> [EXERCISE GOAL]: Each line below should be quoted exactly, please.

== THE RECORDS

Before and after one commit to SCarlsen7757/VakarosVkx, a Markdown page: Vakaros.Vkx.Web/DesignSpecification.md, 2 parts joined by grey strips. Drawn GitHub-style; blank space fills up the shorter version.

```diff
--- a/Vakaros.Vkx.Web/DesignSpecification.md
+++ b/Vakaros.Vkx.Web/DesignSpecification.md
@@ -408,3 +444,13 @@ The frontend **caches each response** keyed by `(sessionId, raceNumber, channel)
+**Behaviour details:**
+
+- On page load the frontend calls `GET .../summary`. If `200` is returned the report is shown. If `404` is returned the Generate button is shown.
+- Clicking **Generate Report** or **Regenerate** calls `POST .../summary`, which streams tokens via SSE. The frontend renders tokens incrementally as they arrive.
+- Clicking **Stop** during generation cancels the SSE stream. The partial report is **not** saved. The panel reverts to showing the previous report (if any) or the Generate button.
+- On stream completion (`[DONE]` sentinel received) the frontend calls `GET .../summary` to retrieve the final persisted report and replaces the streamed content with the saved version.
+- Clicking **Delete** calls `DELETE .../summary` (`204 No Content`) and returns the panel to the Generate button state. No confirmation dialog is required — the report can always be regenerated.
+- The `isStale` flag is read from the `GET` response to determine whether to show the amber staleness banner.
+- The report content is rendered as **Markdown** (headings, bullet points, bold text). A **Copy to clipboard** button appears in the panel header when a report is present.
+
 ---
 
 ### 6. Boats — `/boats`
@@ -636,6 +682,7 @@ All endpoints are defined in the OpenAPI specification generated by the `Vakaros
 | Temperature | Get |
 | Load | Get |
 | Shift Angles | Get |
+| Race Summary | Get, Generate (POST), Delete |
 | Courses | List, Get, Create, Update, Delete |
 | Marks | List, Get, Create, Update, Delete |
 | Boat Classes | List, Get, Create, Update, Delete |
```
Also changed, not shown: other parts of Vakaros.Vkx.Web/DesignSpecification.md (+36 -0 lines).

====

> [WORKED SOLUTION]:
Before and after one commit to SCarlsen7757/VakarosVkx, a Markdown page: Vakaros.Vkx.Web/DesignSpecification.md, 2 parts joined by grey strips. Drawn GitHub-style; blank space fills up the shorter version.

```diff
--- a/Vakaros.Vkx.Web/DesignSpecification.md
+++ b/Vakaros.Vkx.Web/DesignSpecification.md
@@ -408,3 +444,13 @@ The frontend **caches each response** keyed by `(sessionId, raceNumber, channel)
+**Behaviour details:**
+
+- On page load the frontend calls `GET .../summary`. If `200` is returned the report is shown. If `404` is returned the Generate button is shown.
+- Clicking **Generate Report** or **Regenerate** calls `POST .../summary`, which streams tokens via SSE. The frontend renders tokens incrementally as they arrive.
+- Clicking **Stop** during generation cancels the SSE stream. The partial report is **not** saved. The panel reverts to showing the previous report (if any) or the Generate button.
+- On stream completion (`[DONE]` sentinel received) the frontend calls `GET .../summary` to retrieve the final persisted report and replaces the streamed content with the saved version.
+- Clicking **Delete** calls `DELETE .../summary` (`204 No Content`) and returns the panel to the Generate button state. No confirmation dialog is required — the report can always be regenerated.
+- The `isStale` flag is read from the `GET` response to determine whether to show the amber staleness banner.
+- The report content is rendered as **Markdown** (headings, bullet points, bold text). A **Copy to clipboard** button appears in the panel header when a report is present.
+
 ---
 
 ### 6. Boats — `/boats`
@@ -636,6 +682,7 @@ All endpoints are defined in the OpenAPI specification generated by the `Vakaros
 | Temperature | Get |
 | Load | Get |
 | Shift Angles | Get |
+| Race Summary | Get, Generate (POST), Delete |
 | Courses | List, Get, Create, Update, Delete |
 | Marks | List, Get, Create, Update, Delete |
 | Boat Classes | List, Get, Create, Update, Delete |
```
Also changed, not shown: other parts of Vakaros.Vkx.Web/DesignSpecification.md (+36 -0 lines).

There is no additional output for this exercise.